The activist organized an anti-bullying march with students last week that went from the Bronx to Harlem, culminating in a rally in Jackie Robinson Park.
“This needs to stop,” he said. “It’s the kids who want to do something positive with their lives who get targeted. We need something in the community that speaks up for them.”
The Jewish Daily Forward approached the bullying issue from a different angle, exploring a philosophical question: When it comes to bullying, where does free speech end and bullying begin?
Wearing a T-shirt emblazoned with the slogan “Homosexuality is shameful” could cause a public school student to be disciplined for offending classmates, federal courts have ruled.
But religious students say they should be free to express their beliefs — even if they are homophobic, racist or otherwise offensive — without being punished, especially in a public school.
Drawing the line between free speech or religious expression on the one hand and behavior that could be considered harassment or even bullying on the other is a growing problem for public schools nationwide.
In May, the American Jewish Committee and the Religious Freedom Education Project/ First Amendment Center released a report which emphasized “the need for school officials to tread carefully when disciplining students over messages that could be considered protected speech,” Naomi Zeveloff reported.
Marc Stern, the AJC’s general counsel, said the report was not meant to provide guidance on clear-cut harassment cases.
“Words that convey ideas are one thing; words that are used as assault weapons are another,” the report said.
Stern said the report aimed to help school administrators deal with the “harder cases,” those in which students express controversial ideas — sometimes based in religious teachings — such as “Homosexuality is a sin.”
Another major national Jewish organization, the Anti-Defamation League, rejected the report, saying that schools should focus instead on bullying prevention. In a letter to Education Secretary Arne Duncan, the group criticized the AJC for missing the bigger picture.

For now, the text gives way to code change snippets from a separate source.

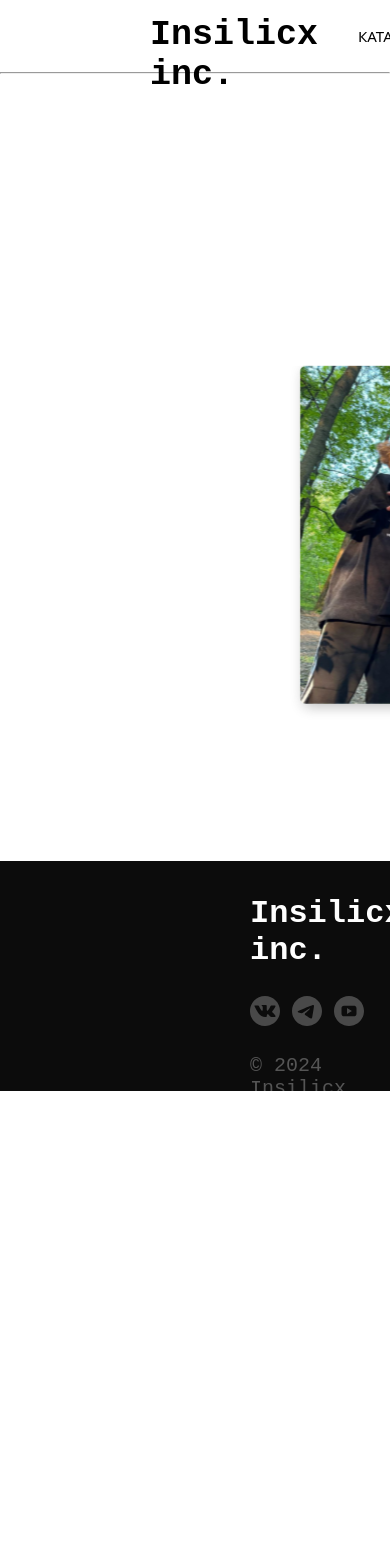
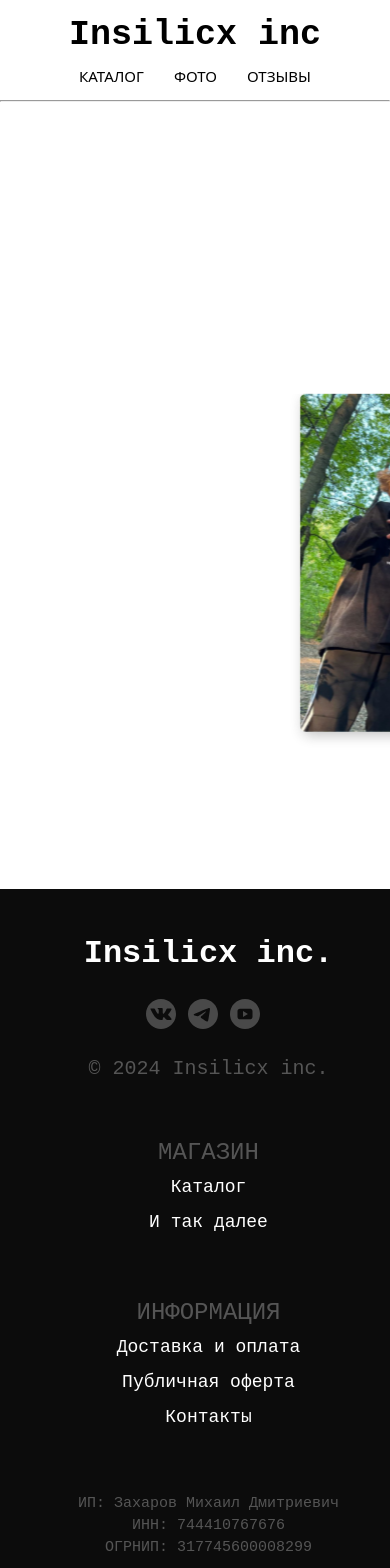
Before and after one commit to kirillpedev/insilicx-react, a React (Vite) app: page /photos in a window 390 px wide. Shown: the top 1568 px of the page. Before the commit the page ends 1123 px from the top, so only its background shows below. Built offline with nearby package versions, Linux system fonts and the light colour scheme.

Commit message:
Responsive header, footer and product page

```diff
--- a/package.json
+++ b/package.json
@@ -13,6 +13,7 @@
     "react": "^18.2.0",
     "react-dom": "^18.2.0",
     "react-helmet": "^6.1.0",
+    "react-media": "^1.10.0",
     "react-router-dom": "^6.23.1",
     "styled-components": "^6.1.11",
     "swiper": "^11.1.4"
--- a/src/components/Footer.jsx
+++ b/src/components/Footer.jsx
@@ -6,16 +6,16 @@ import youtubesvg from '../svg/youtube.svg'
 
 const FooterMain = styled.div`
     font-family: "Anonymous Pro", monospace;
-    height: 230px;
+    height: 100%;
     background-color: #0C0C0C;
     color: white;
-    padding-left: 250px;
-    padding-right: 250px;
+    padding: 0 15% 0 15%;
 
     .footer-container {
-        display: flex;
-        justify-content: space-between;
-        padding-top: 4vh;
+        display: grid;
+        grid-template-columns: repeat(auto-fit, minmax(300px, 1fr));
+        padding-top: 3vh;
+        padding-bottom: 4vh;
     }
 
     .caption {
@@ -30,6 +30,8 @@ const FooterMain = styled.div`
 `
 
 const LogoLinks = styled.div`
+    margin-top: 20px;
+
     p {
         font-size: 20px;
         margin-top: 23px;
@@ -40,26 +42,44 @@ const LogoLinks = styled.div`
         margin-right: 12px;
         margin-top: 27px;
     }
+
+    @media (max-width: 874px) {
+      text-align: center;
+      margin-bottom: 35px;
+    }
 `
 
 const ShopNav = styled.div`
     font-size: 18px;
+    margin-top: 20px;
 
     p {
         line-height: 35px;
+    }
+
+    @media (max-width: 874px) {
+      text-align: center;
+      margin-bottom: 35px;
     }
 `
 
 const InfoNav = styled.div`
     font-size: 18px;
+    margin-top: 20px;
 
     p {
         line-height: 35px;
+    }
+
+    @media (max-width: 874px) {
+      text-align: center;
+      margin-bottom: 35px;
     }
 `
 
 const BuisnessNav = styled.div`
     font-size: 16px;
+    margin-top: 20px;
 
     p {
         font-size: 15px;
@@ -71,6 +91,11 @@ const BuisnessNav = styled.div`
     h3 {
         font-size: 20px;
         margin-top: 15px;
+    }
+
+    @media (max-width: 874px) {
+      text-align: center;
+      margin-bottom: 35px;
     }
 `
 
--- a/src/components/Header.jsx
+++ b/src/components/Header.jsx
@@ -11,8 +11,7 @@ const Container = styled.div`
       align-self: center;
       margin-top: 15px;
       margin-bottom: 7px;
-      margin-left: 150px;
-      margin-right: 150px;
+      padding: 0 15% 0 15%;
       height: 50px;
     }
 
@@ -45,10 +44,26 @@ const Container = styled.div`
       font-size: 15px;
     }
 
-    /* .menu :hover {
-      font-size: 16px;
-      transition: 0.2s ease;
-    }  */
+    @media (max-width: 850px) {
+      .header {
+        display: block;
+      }
+
+      .header h1 {
+        text-align: center;
+      }
+      .menu {
+        padding-left: 0;
+        font-size: 14px;
+        margin-top: 11px;
+        justify-content: center;
+        text-align: center;
+      }
+
+      hr {
+        margin-top: 35px;
+      }
+    }
 `
 
 const Header = () => {
@@ -56,16 +71,14 @@ const Header = () => {
     <Container>
       <div className='header_main'>
       <div className='header'>
-        <h1><a href='/'>Insilicx inc.</a></h1>
+        <h1><a href='/'>Insilicx inc</a></h1>
         <ul class="menu">
             <li><a href='/'>Каталог</a></li>
             <li><a href='/photos'>Фото</a></li>
             <li><a href='/reviews'>Отзывы</a></li>
         </ul>
       </div>
-      <div>
-          <hr></hr>
-        </div>
+      <hr></hr>
     </div>
     </Container>
   )
--- a/src/components/Main.jsx
+++ b/src/components/Main.jsx
@@ -17,8 +17,10 @@ const Span = styled.div`
     @import url('https://fonts.googleapis.com/css2?family=Anonymous+Pro:ital,wght@0,400;0,700;1,400;1,700&family=Noto+Sans:ital,wght@0,100..900;1,100..900&display=swap');
     padding-bottom: 200px;
 
+    width: 100%;
+
     .span {
-        padding: 0 270px 0 270px;
+        padding: 0 10% 0 10%;
         display: grid;
         grid-template-columns: repeat(auto-fit, minmax(300px, 350px));
         justify-content: center;
--- a/src/components/MainReviews.jsx
+++ b/src/components/MainReviews.jsx
@@ -1,7 +1,7 @@
 import React from 'react'
 import styled from 'styled-components'
 import no_photo from '/src/img/no_photo.svg'
-import judje from '/src/img/judje.png'
+import judje from '../img/Judje.png'
 
 const Grid = styled.div`
     .grid_cont {
--- a/src/components/ProductPageMain.jsx
+++ b/src/components/ProductPageMain.jsx
@@ -76,14 +76,14 @@ const Buttons = styled.div`
     input[name="size"] {
         -webkit-appearance: none;
         appearance: none;
-        /* position: absolute; */
+        position: absolute;
         height: 45px;
         width: 45px;
         border: 3px solid black;
         cursor: pointer;
     }
 
-    input[id="x"]::before {
+    input[id="l"]::before {
         content: "L";
         position: absolute;
         height: 30px;
@@ -91,8 +91,8 @@ const Buttons = styled.div`
         color: black;
         font-size: 24px;
         font-weight: 500;
-        left: 14px;
-        top: 7px;
+        left: 13px;
+        top: 6px;
     }
 
     input[id="xl"]::before {
@@ -103,8 +103,8 @@ const Buttons = styled.div`
         color: black;
         font-size: 24px;
         font-weight: 500;
-        left: 6px;
-        top: 7px;
+        left: 5px;
+        top: 6px;
     }
 
     input[name="size"]:checked {
@@ -177,22 +177,22 @@ const ProductPageMain = () => {
                 <label>
                   <input
                     type="radio"
+                    id="l"
                     name="size"
                     value="L"
                     checked={selectedSize === "L"}
                     onClick={() => handleSizeSelect("L")}
                   />
-                  L
                 </label>
                 <label>
                   <input
                     type="radio"
                     name="size"
+                    id="xl"
                     value="XL"
                     checked={selectedSize === "XL"}
                     onClick={() => handleSizeSelect("XL")}
                   />
-                  XL
                 </label>
               </div>
             </Buttons>
--- a/src/components/Support.jsx
+++ b/src/components/Support.jsx
@@ -80,8 +80,8 @@ const Button = styled.div`
         position: fixed;
         display: grid;
         grid-row-gap: 25px;
-        right: 90px;
-        bottom: 30%;
+        right: 5%;
+        bottom: 5%;
     }
 
     #round {
--- a/src/products.jsx
+++ b/src/products.jsx
@@ -31,7 +31,7 @@ export default [
         screenshot: dress3,
         description: 'Lorem Ipsum is simply dummy text of the printing and typesetting industry',
         link: '#',
-        available: false,
+        available: true,
     },
     {
         id: '4',
```
Also changed, not shown: 1 other file (tests, documents, lock files or other folders).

It suggested that the AJC’s focus on the tricky line between free speech and harassment might distract attention from the bigger problem of full-blown physical or verbal abuse.
“Bullying situations very rarely erupt as conflicts over political or religious speech,” the letter stated. “Instead, they much more often involve the intentional targeting of an individual with less physical or social standing for physical or verbal abuse.”
“It could create confusion for schools that are dealing with the serious problem of bullying,” said Deborah Lauter, the ADL’s director of civil rights. Lauter called the report “not necessary,” saying that free-speech protections were already detailed in an October 2010 letter from the Department of Education’s Office for Civil Rights on the topic of religion in public schools.